disaster but wrote way too much about the lives of characters that I considered
a waste of my time. I skipped lots and just quit reading it after they were recued.
It was an odd quartet. One was an important Canadian politician. Another was the pilot, who knew he had screwed up badly by trying to make a solo night instrument approach to an airport that was below minimums and had an ADF beacon as its sole navaid. And the other two were a Mountie and a tough young ex-con he'd been escorting to court. The prisoner was the strongest, bravest and most resourceful of them all. Without him, some might have died.
The author, Carol Shaben, had unusual access to the four. Her father was the pol, and she has used that happenstance to tell a survival story in a manner and with a style that the deservedly lauded Jon Krakauer would appreciate. As somebody who has both piloted Piper Navajo Chieftains and flown in the Canadian north country, I also find it remarkable that Shaben, a nonpilot, has gotten every aviation detail right. There are “aviation experts” writing and reporting for major media outlets who couldn't do half as well as Shaben does.

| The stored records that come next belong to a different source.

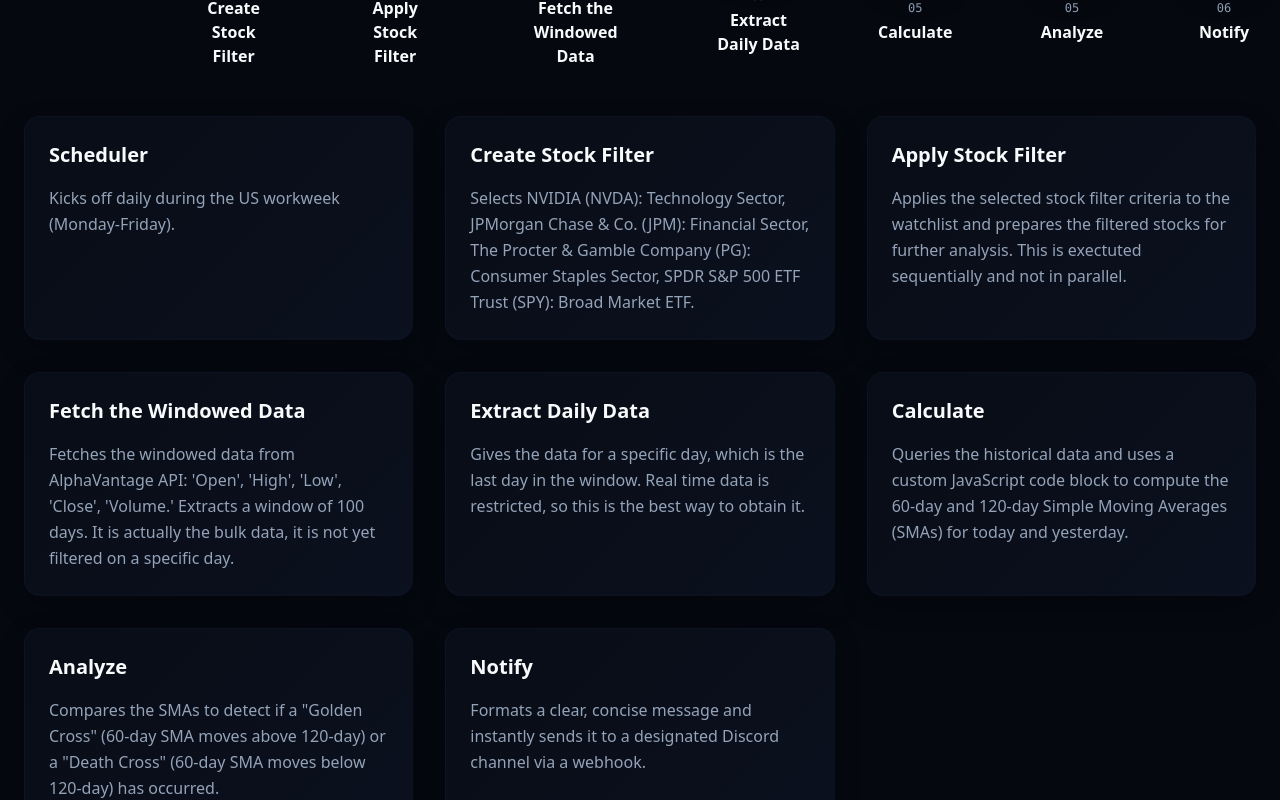
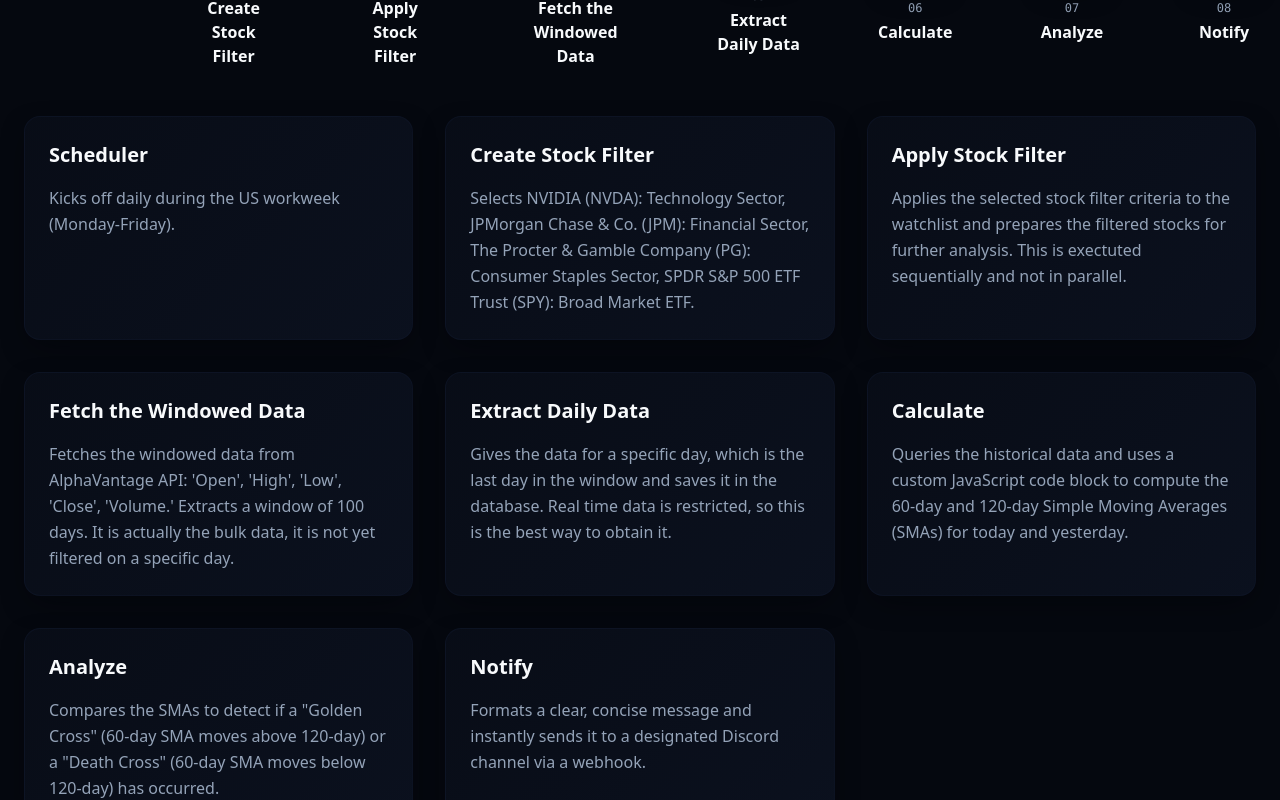
Before and after one commit to 8GSean/signal-alert-flow, a React (Vite) app: page / in a window 1280 px wide. Shown: the part 3942-4742 px from the top of the page. Built offline with nearby package versions, Linux system fonts and the light colour scheme.

Commit message:
Update HowItWorksSection.tsx

```diff
--- a/src/components/HowItWorksSection.tsx
+++ b/src/components/HowItWorksSection.tsx
@@ -48,12 +48,12 @@ export const HowItWorksSection = () => {
       number: "05",
       icon: CalendarCheck,
       title: "Extract Daily Data",
-      description: "Gives the data for a specific day, which is the last day in the window.  Real time data is restricted, so this is the best way to obtain it.",
+      description: "Gives the data for a specific day, which is the last day in the window and saves it in the database.  Real time data is restricted, so this is the best way to obtain it.",
       color: "text-primary",
       bgColor: "bg-primary/10"
     },
     {
-      number: "05",
+      number: "06",
       icon: Calculator,
       title: "Calculate",
       description: "Queries the historical data and uses a custom JavaScript code block to compute the 60-day and 120-day Simple Moving Averages (SMAs) for today and yesterday.",
@@ -61,7 +61,7 @@ export const HowItWorksSection = () => {
       bgColor: "bg-success/10"
     },
     {
-      number: "05",
+      number: "07",
       icon: Search,
       title: "Analyze",
       description: "Compares the SMAs to detect if a \"Golden Cross\" (60-day SMA moves above 120-day) or a \"Death Cross\" (60-day SMA moves below 120-day) has occurred.",
@@ -69,7 +69,7 @@ export const HowItWorksSection = () => {
       bgColor: "bg-primary/10"
     },
     {
-      number: "06",
+      number: "08",
       icon: MessageSquare,
       title: "Notify",
       description: "Formats a clear, concise message and instantly sends it to a designated Discord channel via a webhook.",
```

The book in fact is about long-term survival far beyond a cold night in the bush. There are the struggles of an overworked young pilot trying to build hours so he can get a real airline job, as well as the marginal existence of the tiny, family-run commuterline that hires him. The crash bonds the four survivors, who become friends thereafter--particularly the Mountie and his former prisoner. Each handles the crash experience in a different way, and their lives are thereafter shaped by it. Shaben follows them all through their emotional and physical struggles. She tells a fascinating story of lives that were changed forever by a dreadful night that the rest of us can barely imagine.
Top reviews from other countries

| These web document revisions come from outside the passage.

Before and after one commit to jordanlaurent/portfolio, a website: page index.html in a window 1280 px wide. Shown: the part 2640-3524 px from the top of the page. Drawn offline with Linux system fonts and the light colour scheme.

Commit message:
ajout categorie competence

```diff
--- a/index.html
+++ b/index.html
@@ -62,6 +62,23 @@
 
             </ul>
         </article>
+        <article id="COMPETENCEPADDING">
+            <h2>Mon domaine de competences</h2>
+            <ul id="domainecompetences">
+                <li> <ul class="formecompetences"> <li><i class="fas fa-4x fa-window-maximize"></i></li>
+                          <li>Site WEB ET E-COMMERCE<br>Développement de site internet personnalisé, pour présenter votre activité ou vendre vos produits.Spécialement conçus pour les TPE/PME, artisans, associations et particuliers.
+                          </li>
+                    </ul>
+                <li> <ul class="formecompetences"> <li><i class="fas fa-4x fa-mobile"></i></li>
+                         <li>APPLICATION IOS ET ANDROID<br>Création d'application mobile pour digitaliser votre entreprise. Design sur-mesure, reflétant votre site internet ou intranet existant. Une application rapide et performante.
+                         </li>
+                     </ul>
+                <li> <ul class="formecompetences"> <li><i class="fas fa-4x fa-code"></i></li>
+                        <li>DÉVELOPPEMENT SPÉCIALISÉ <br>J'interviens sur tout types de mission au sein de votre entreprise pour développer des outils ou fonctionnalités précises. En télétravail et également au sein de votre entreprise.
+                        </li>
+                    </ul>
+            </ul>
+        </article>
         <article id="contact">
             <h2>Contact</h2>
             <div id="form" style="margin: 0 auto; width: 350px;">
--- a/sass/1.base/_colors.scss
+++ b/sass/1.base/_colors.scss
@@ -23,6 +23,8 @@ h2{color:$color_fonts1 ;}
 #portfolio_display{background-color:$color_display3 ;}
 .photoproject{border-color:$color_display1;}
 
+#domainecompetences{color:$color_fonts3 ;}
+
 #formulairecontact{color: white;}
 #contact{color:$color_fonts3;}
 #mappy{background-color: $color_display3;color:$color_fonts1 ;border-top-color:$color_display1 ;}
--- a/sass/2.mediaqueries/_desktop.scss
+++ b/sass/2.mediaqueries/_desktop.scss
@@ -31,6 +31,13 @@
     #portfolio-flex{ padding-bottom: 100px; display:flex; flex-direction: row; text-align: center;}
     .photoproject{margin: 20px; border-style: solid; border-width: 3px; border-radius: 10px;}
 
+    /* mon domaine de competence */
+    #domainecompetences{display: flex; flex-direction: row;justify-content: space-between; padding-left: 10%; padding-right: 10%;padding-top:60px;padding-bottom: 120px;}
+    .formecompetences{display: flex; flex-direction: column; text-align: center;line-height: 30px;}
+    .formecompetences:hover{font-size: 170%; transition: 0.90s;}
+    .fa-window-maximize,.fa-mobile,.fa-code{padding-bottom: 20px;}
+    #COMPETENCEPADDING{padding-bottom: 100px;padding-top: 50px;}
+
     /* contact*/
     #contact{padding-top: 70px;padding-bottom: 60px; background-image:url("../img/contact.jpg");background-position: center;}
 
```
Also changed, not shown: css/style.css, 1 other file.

The passengers include two elected representatives flying home for the weekend after a week in the Alberta legislature. There’s also a RCMP officer (a Mounty) and the prisoner he is escorting to High Prairie to stand trial. The other passengers are locals going home to their families.
The plane does not make it and neither do 6 of the 10 people flying on it. In the darkness and cloud the plane ploughs into a remote, snowy, forested hillside. Four people crawl out of the wreckage alive but injured and begin to battle against the elements and their fears. More than 20 children lost a parent that night.
This book is written by Carol Shaben who is the daughter of Larry Shaben one of the passengers on the doomed flight. He was an elected representative in the Alberta Legislature, a muslim of Lebanese origin. At first Carol Shaben focuses on the events leading up to this crash and the overnight battle for survival by the injured crash-survivors. She goes on to look at how the lives of the survivors were changed for ever on that night. Both the 'before' and 'after' make compelling reading. Her critique of the safety practices and record of Canadian commuter airlines is frightening.